It’s no great secret that I have an uncomfortable tension with university education. For lawyers, it’s a mandatory and expensive barrier to practice.
So after spending upwards of $100k, you would think that at Uni you would learn, at the most basic level, how to function as a lawyer, right?
Except you don’t.
In fact, many of the things you learn at University are outright destructive so far as your legal career is concerned.
Here are my top 7 things that University teaches us that you simply cannot get away with in practice.
1. There is No Client
Everything you do at university is client-less. Even hypotheticals like “advise your client about…” don’t really have a client. How do I know? Because these people don’t DO anything. They don’t ask for estimates of cost or time, they don’t google things and ask you about them, they don’t drip feed facts to you, and they don’t make decisions that go against your advice and then blame you for it.
As a result we learn that legal practice takes place in a vacuum, carefully protected from the humanity of it all.
Whereas, in reality our client is the only thing that legal practice is for.
2. It’s About the Law
This shines through in the way university is structured. I accept, of course, that knowing law is important – if you didn’t know it, then you would be useless.
But it’s not ABOUT the law.
It’s about your ability to apply it, explain it, adapt it, and communicate it in ways that are useful to people.
Those are different things, and ones where university fails, as you’ll see in the next few headings.
3. All Writing is Academic Writing
Here are things you’ll lose marks for in an assignment at University:
- doing footnotes in the wrong academic method
- failing to identify all of the correct authorities – even if the answer was right
- not picking the things the lecturer thought were most important
Here’s what you’ll get “marked down” for in a Law Firm:
- using long sentences with multiple concepts
- not having a point
- footnoting at all (other than rare exceptions)
- using stupid words like “hereinbefore”
Here’s the thing – at University you write in the way you know will get you better grades (which is fine – I’d do the same). As a lawyer, though, your job involves a much more subtle and nuanced approach to writing for your specific audience. What works in situation A might be a total failure in situation B.
4. Limitless Time
Here is the joy of the procrastinating law student. You get an assignment – it has 4 weeks to do the work. You look at the question, and think perhaps you like the first option. You think about that. You read stuff over the next week, but haven’t quite made up your mind yet. You dilly dally a bit, mess around, read other stuff, cases and books.
With a week to go, you get down to writing it.
With a day to go, you knuckle down and get it finished.
With an hour to go, you put the polish on – voila!
Unfortunately, what you have just done is the most indecisive, inefficient, and costly method of doing anything, ever.
In practice, your time would be written off as wasted, inefficient time spent doing effectively nothing. Sure you got the answer eventually – but you took the slow, costly road to get there.
Yep – it was going to come up.
Connected with limitless time is the concept of your value – at least from a law firm perspective.
No law firm can afford too many lawyers who stuff around – your time is valuable.
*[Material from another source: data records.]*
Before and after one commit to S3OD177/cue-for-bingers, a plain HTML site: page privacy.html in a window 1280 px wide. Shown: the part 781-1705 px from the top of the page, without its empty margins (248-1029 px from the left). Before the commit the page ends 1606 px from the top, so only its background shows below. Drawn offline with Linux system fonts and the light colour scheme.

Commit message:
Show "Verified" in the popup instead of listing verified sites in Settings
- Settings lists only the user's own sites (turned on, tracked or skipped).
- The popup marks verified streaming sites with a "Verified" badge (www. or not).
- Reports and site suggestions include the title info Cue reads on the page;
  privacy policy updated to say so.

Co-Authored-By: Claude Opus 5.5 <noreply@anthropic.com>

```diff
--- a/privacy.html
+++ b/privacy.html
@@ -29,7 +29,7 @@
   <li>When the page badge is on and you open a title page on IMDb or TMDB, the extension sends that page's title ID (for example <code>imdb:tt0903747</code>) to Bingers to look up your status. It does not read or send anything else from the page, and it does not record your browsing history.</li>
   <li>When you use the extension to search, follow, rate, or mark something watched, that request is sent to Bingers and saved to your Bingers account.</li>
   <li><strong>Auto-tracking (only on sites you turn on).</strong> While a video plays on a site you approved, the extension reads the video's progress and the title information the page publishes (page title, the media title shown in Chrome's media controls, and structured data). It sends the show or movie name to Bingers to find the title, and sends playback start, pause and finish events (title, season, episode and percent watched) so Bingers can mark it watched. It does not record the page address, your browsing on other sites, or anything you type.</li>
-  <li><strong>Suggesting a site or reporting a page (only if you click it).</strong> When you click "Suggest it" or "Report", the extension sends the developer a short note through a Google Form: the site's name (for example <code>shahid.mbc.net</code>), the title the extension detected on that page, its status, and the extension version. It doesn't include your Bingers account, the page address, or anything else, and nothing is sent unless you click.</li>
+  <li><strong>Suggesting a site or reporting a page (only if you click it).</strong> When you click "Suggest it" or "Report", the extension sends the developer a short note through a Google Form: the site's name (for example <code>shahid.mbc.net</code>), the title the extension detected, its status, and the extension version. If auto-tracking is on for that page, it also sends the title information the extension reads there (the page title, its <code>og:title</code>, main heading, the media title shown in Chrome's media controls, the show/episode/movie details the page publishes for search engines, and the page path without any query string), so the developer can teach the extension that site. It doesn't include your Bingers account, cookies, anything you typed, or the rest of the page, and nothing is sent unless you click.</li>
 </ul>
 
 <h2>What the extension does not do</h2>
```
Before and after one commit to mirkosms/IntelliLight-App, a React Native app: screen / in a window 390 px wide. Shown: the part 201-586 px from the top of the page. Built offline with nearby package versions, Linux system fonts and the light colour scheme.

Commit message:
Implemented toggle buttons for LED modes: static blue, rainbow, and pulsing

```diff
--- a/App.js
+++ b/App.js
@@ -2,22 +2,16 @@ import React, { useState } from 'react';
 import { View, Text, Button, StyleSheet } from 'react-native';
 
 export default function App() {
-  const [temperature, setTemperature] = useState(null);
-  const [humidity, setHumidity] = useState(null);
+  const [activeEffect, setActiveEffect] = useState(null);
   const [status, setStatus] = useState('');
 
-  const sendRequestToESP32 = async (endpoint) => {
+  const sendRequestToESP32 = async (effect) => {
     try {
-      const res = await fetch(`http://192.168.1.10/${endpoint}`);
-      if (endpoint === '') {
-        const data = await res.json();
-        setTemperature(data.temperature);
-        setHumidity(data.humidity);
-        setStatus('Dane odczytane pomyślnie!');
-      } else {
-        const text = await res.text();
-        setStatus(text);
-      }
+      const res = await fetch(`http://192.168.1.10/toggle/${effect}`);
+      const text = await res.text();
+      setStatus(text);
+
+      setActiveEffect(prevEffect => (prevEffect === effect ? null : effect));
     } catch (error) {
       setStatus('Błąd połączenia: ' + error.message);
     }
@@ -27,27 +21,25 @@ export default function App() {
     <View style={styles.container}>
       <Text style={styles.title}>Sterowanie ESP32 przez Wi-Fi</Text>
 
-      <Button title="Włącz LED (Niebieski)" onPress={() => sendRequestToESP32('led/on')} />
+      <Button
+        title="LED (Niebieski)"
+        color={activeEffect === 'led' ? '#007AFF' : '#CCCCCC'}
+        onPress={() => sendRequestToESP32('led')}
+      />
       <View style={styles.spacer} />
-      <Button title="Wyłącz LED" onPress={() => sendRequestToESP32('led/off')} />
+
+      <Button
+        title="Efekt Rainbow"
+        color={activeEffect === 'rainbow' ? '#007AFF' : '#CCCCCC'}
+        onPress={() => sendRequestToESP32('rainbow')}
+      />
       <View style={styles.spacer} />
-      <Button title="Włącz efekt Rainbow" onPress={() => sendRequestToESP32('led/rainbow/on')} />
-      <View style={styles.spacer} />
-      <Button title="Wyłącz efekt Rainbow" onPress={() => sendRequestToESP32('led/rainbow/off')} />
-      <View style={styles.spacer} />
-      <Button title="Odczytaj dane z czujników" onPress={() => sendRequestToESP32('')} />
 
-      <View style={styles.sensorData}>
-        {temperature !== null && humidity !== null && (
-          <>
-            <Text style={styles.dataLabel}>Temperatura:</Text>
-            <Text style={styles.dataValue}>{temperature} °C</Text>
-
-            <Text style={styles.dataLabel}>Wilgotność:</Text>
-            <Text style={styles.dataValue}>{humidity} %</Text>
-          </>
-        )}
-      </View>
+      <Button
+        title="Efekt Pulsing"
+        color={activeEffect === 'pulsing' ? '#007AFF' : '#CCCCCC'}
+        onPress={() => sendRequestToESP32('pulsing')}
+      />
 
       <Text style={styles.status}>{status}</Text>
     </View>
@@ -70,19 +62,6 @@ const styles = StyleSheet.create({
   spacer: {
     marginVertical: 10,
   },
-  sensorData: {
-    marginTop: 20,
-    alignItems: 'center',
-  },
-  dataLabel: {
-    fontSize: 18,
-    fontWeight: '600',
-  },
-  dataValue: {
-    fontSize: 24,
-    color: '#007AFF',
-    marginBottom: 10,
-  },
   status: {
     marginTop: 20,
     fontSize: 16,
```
If you ever hear “It can just be written off” it’s someone saying that they are throwing money down the drain, because whoever had the job to do didn’t do something right.
Your time is valuable in a law firm.
At uni – not so much.
6. Other People
Outside the delightful concept of group assignments, by and large you are on your own at university. It is your personal endeavour, your individual effort, and your singular achievement.
A law firm isn’t like that. You have to interact with your colleagues, secretarial staff, paralegals, partners, mail clerks, settlement clerks, outside clerks, couriers, barristers, judges, clients, friends of clients, and many more.
Some people are easy. Others are not. Some people make your life easier, and others seem to throw up roadblocks at every available opportunity.
Many young lawyers hit the profession thinking that they can simply do law.
Instead, they have to work as part of a team. This can be traumatic for the star student who believes that they are all that matters.
7. Thinking There is an End
If there is anything you take from this article, make it this: there isn’t an end to your education.
University teaches you (not deliberately) that once you graduate you are “there”.
But you’re not. Education is not an end point, but rather a continuum. You can’t get “there” – it doesn’t exist.
So just because you graduate, you get admitted, you become a lawyer – you’re not there.
Nor are you “there’ when you make partner.
It Just. Doesn’t. Exist.
Strive for continuous improvement, rather than random aspirational targets.
If today, you are better than yesterday – you’ve done well.
If not – you’ve gone nowhere.